Select the lines of the records containing the word "difftime" and list them.

**** Source information

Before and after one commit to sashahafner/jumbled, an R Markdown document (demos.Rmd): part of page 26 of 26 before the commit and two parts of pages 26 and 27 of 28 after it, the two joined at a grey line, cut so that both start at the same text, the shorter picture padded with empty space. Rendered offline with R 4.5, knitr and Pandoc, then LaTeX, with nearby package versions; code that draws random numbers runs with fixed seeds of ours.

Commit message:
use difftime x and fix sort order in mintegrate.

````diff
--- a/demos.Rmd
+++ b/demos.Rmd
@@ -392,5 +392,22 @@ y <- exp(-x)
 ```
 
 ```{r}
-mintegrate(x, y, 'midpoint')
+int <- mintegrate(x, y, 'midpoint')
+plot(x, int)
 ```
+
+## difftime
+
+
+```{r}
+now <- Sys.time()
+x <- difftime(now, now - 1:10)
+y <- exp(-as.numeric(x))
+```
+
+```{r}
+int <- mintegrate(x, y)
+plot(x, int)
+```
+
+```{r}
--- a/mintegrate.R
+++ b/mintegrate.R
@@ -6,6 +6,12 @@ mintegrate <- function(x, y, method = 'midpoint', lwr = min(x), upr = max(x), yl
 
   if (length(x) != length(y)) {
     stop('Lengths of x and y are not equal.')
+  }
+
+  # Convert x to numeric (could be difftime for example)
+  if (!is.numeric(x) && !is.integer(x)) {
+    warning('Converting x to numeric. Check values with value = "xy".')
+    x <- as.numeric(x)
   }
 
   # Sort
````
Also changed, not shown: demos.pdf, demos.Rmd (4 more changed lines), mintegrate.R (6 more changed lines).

********
**** Source information

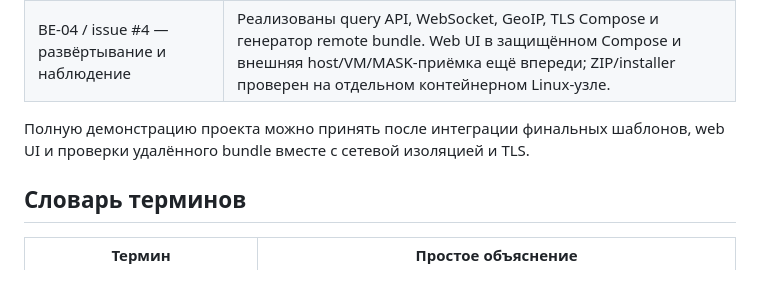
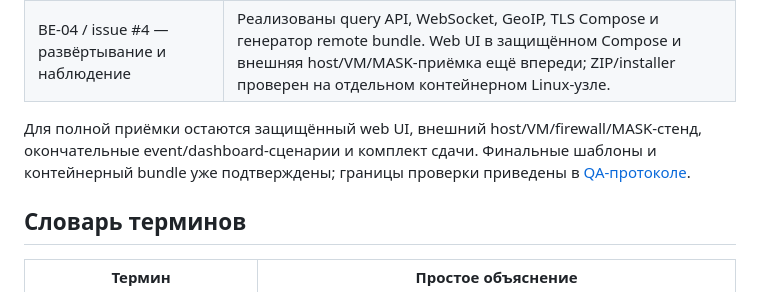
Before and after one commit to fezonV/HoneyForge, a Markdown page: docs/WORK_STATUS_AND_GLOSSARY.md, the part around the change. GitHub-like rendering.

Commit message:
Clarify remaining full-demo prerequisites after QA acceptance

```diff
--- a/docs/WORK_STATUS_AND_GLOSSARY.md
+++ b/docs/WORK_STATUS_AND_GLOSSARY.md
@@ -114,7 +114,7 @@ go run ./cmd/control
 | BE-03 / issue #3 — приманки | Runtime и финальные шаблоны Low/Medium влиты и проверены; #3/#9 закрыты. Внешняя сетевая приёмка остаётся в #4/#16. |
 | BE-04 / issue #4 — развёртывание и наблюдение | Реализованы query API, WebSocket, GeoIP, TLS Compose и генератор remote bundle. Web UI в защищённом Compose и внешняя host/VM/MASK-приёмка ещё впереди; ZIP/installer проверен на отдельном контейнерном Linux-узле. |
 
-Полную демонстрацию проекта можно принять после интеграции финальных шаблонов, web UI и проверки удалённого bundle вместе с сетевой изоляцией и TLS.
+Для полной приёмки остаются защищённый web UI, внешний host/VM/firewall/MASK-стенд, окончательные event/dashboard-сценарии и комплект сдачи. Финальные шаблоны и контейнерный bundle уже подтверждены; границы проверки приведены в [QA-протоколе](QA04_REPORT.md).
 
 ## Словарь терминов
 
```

********

#### Output below
use difftime x and fix sort order in mintegrate.
+## difftime
+x <- difftime(now, now - 1:10)
+  # Convert x to numeric (could be difftime for example)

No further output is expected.